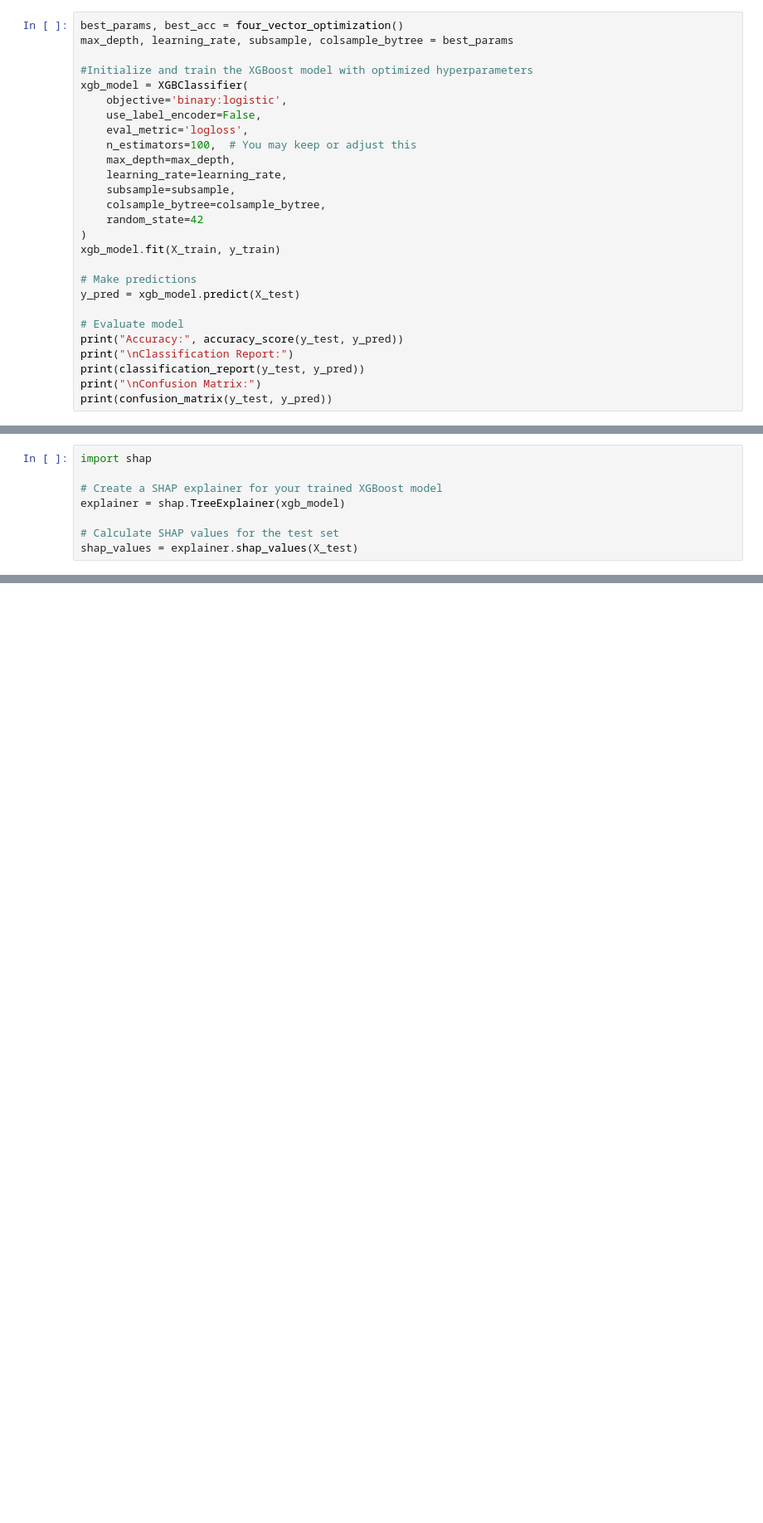
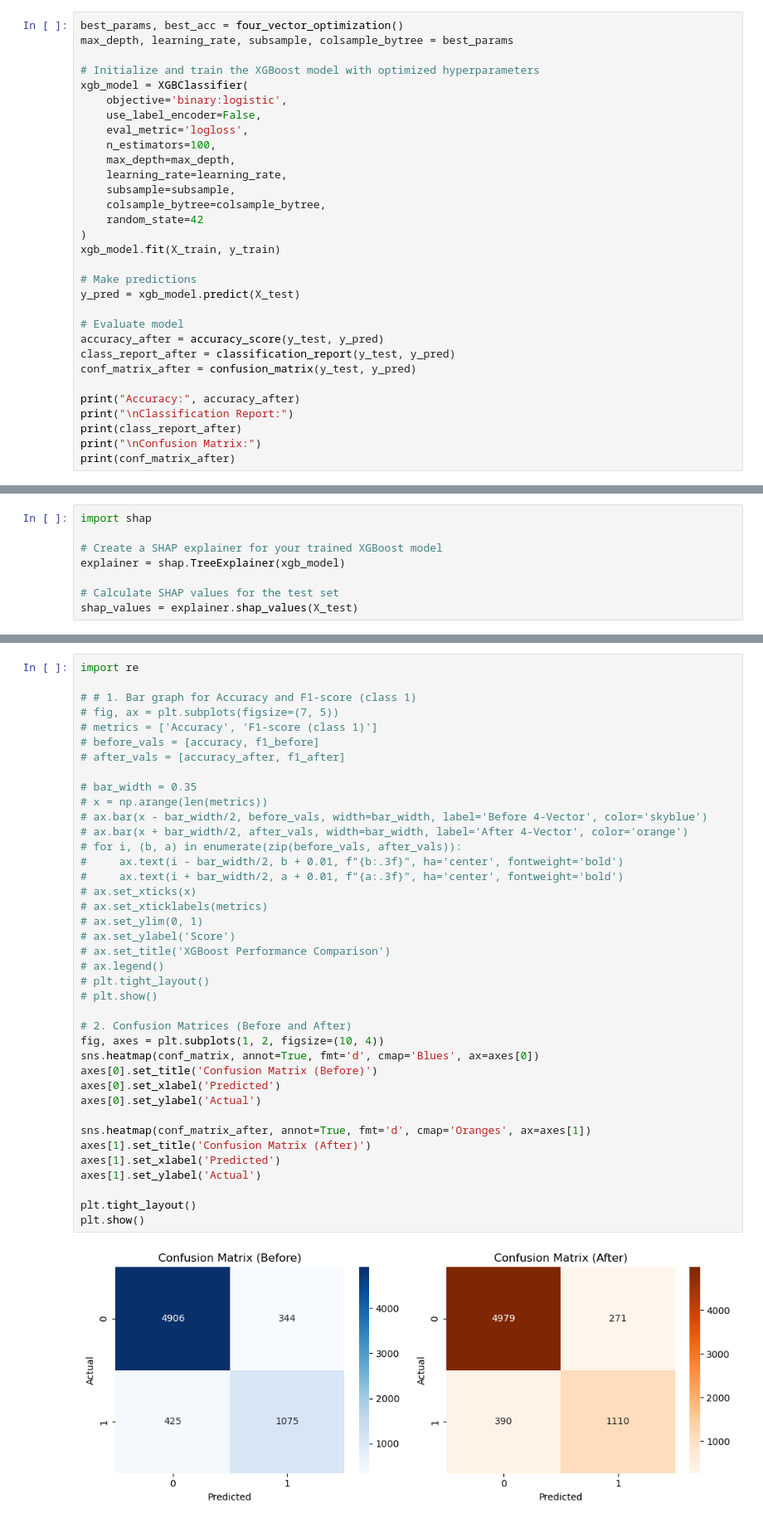
Before and after one commit to ivyycc/ACML-Project-, a Jupyter notebook: Data_Preprocessing/DataPreprocessing.ipynb, the cells around one changed output, grey strips where cells are left out. Shown at 83% size. Cells and saved outputs as stored; diff of their text form; blank space fills up the shorter version.

```diff
--- a/Data_Preprocessing/DataPreprocessing.ipynb
+++ b/Data_Preprocessing/DataPreprocessing.ipynb
@@ -256,12 +261,12 @@ Validation Accuracy: 0.9047
 best_params, best_acc = four_vector_optimization()
 max_depth, learning_rate, subsample, colsample_bytree = best_params
 
-#Initialize and train the XGBoost model with optimized hyperparameters
+# Initialize and train the XGBoost model with optimized hyperparameters
 xgb_model = XGBClassifier(
     objective='binary:logistic',
     use_label_encoder=False,
     eval_metric='logloss',
-    n_estimators=100,  # You may keep or adjust this
+    n_estimators=100,
     max_depth=max_depth,
     learning_rate=learning_rate,
     subsample=subsample,
@@ -274,11 +279,15 @@ xgb_model.fit(X_train, y_train)
 y_pred = xgb_model.predict(X_test)
 
 # Evaluate model
-print("Accuracy:", accuracy_score(y_test, y_pred))
+accuracy_after = accuracy_score(y_test, y_pred)
+class_report_after = classification_report(y_test, y_pred)
+conf_matrix_after = confusion_matrix(y_test, y_pred)
+
+print("Accuracy:", accuracy_after)
 print("\nClassification Report:")
-print(classification_report(y_test, y_pred))
+print(class_report_after)
 print("\nConfusion Matrix:")
-print(confusion_matrix(y_test, y_pred))
+print(conf_matrix_after)
 # %% [output]
 Parameters: { "use_label_encoder" } are not used.
 
@@ -411,3 +420,44 @@ display(HTML(explanation_df.to_html(escape=False)))
 shap.summary_plot(shap_values, X_test, plot_type="bar", max_display=10)
 # %% [output]
 [figure]
+# %%
+import re
+
+# # 1. Bar graph for Accuracy and F1-score (class 1)
+# fig, ax = plt.subplots(figsize=(7, 5))
+# metrics = ['Accuracy', 'F1-score (class 1)']
+# before_vals = [accuracy, f1_before]
+# after_vals = [accuracy_after, f1_after]
+
+# bar_width = 0.35
+# x = np.arange(len(metrics))
+# ax.bar(x - bar_width/2, before_vals, width=bar_width, label='Before 4-Vector', color='skyblue')
+# ax.bar(x + bar_width/2, after_vals, width=bar_width, label='After 4-Vector', color='orange')
+# for i, (b, a) in enumerate(zip(before_vals, after_vals)):
+#     ax.text(i - bar_width/2, b + 0.01, f"{b:.3f}", ha='center', fontweight='bold')
+#     ax.text(i + bar_width/2, a + 0.01, f"{a:.3f}", ha='center', fontweight='bold')
+# ax.set_xticks(x)
+# ax.set_xticklabels(metrics)
+# ax.set_ylim(0, 1)
+# ax.set_ylabel('Score')
+# ax.set_title('XGBoost Performance Comparison')
+# ax.legend()
+# plt.tight_layout()
+# plt.show()
+
+# 2. Confusion Matrices (Before and After)
+fig, axes = plt.subplots(1, 2, figsize=(10, 4))
+sns.heatmap(conf_matrix, annot=True, fmt='d', cmap='Blues', ax=axes[0])
+axes[0].set_title('Confusion Matrix (Before)')
+axes[0].set_xlabel('Predicted')
+axes[0].set_ylabel('Actual')
+
+sns.heatmap(conf_matrix_after, annot=True, fmt='d', cmap='Oranges', ax=axes[1])
+axes[1].set_title('Confusion Matrix (After)')
+axes[1].set_xlabel('Predicted')
+axes[1].set_ylabel('Actual')
+
+plt.tight_layout()
+plt.show()
+# %% [output]
+[figure, added]
```
Also changed, not shown: parts of 2 cells of this notebook.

Problem statement:
Would you please output the listing above exactly, leaving out the pictures?

Reply:
Before and after one commit to ivyycc/ACML-Project-, a Jupyter notebook: Data_Preprocessing/DataPreprocessing.ipynb, the cells around one changed output, grey strips where cells are left out. Shown at 83% size. Cells and saved outputs as stored; diff of their text form; blank space fills up the shorter version.

```diff
--- a/Data_Preprocessing/DataPreprocessing.ipynb
+++ b/Data_Preprocessing/DataPreprocessing.ipynb
@@ -256,12 +261,12 @@ Validation Accuracy: 0.9047
 best_params, best_acc = four_vector_optimization()
 max_depth, learning_rate, subsample, colsample_bytree = best_params
 
-#Initialize and train the XGBoost model with optimized hyperparameters
+# Initialize and train the XGBoost model with optimized hyperparameters
 xgb_model = XGBClassifier(
     objective='binary:logistic',
     use_label_encoder=False,
     eval_metric='logloss',
-    n_estimators=100,  # You may keep or adjust this
+    n_estimators=100,
     max_depth=max_depth,
     learning_rate=learning_rate,
     subsample=subsample,
@@ -274,11 +279,15 @@ xgb_model.fit(X_train, y_train)
 y_pred = xgb_model.predict(X_test)
 
 # Evaluate model
-print("Accuracy:", accuracy_score(y_test, y_pred))
+accuracy_after = accuracy_score(y_test, y_pred)
+class_report_after = classification_report(y_test, y_pred)
+conf_matrix_after = confusion_matrix(y_test, y_pred)
+
+print("Accuracy:", accuracy_after)
 print("\nClassification Report:")
-print(classification_report(y_test, y_pred))
+print(class_report_after)
 print("\nConfusion Matrix:")
-print(confusion_matrix(y_test, y_pred))
+print(conf_matrix_after)
 # %% [output]
 Parameters: { "use_label_encoder" } are not used.
 
@@ -411,3 +420,44 @@ display(HTML(explanation_df.to_html(escape=False)))
 shap.summary_plot(shap_values, X_test, plot_type="bar", max_display=10)
 # %% [output]
 [figure]
+# %%
+import re
+
+# # 1. Bar graph for Accuracy and F1-score (class 1)
+# fig, ax = plt.subplots(figsize=(7, 5))
+# metrics = ['Accuracy', 'F1-score (class 1)']
+# before_vals = [accuracy, f1_before]
+# after_vals = [accuracy_after, f1_after]
+
+# bar_width = 0.35
+# x = np.arange(len(metrics))
+# ax.bar(x - bar_width/2, before_vals, width=bar_width, label='Before 4-Vector', color='skyblue')
+# ax.bar(x + bar_width/2, after_vals, width=bar_width, label='After 4-Vector', color='orange')
+# for i, (b, a) in enumerate(zip(before_vals, after_vals)):
+#     ax.text(i - bar_width/2, b + 0.01, f"{b:.3f}", ha='center', fontweight='bold')
+#     ax.text(i + bar_width/2, a + 0.01, f"{a:.3f}", ha='center', fontweight='bold')
+# ax.set_xticks(x)
+# ax.set_xticklabels(metrics)
+# ax.set_ylim(0, 1)
+# ax.set_ylabel('Score')
+# ax.set_title('XGBoost Performance Comparison')
+# ax.legend()
+# plt.tight_layout()
+# plt.show()
+
+# 2. Confusion Matrices (Before and After)
+fig, axes = plt.subplots(1, 2, figsize=(10, 4))
+sns.heatmap(conf_matrix, annot=True, fmt='d', cmap='Blues', ax=axes[0])
+axes[0].set_title('Confusion Matrix (Before)')
+axes[0].set_xlabel('Predicted')
+axes[0].set_ylabel('Actual')
+
+sns.heatmap(conf_matrix_after, annot=True, fmt='d', cmap='Oranges', ax=axes[1])
+axes[1].set_title('Confusion Matrix (After)')
+axes[1].set_xlabel('Predicted')
+axes[1].set_ylabel('Actual')
+
+plt.tight_layout()
+plt.show()
+# %% [output]
+[figure, added]
```
Also changed, not shown: parts of 2 cells of this notebook.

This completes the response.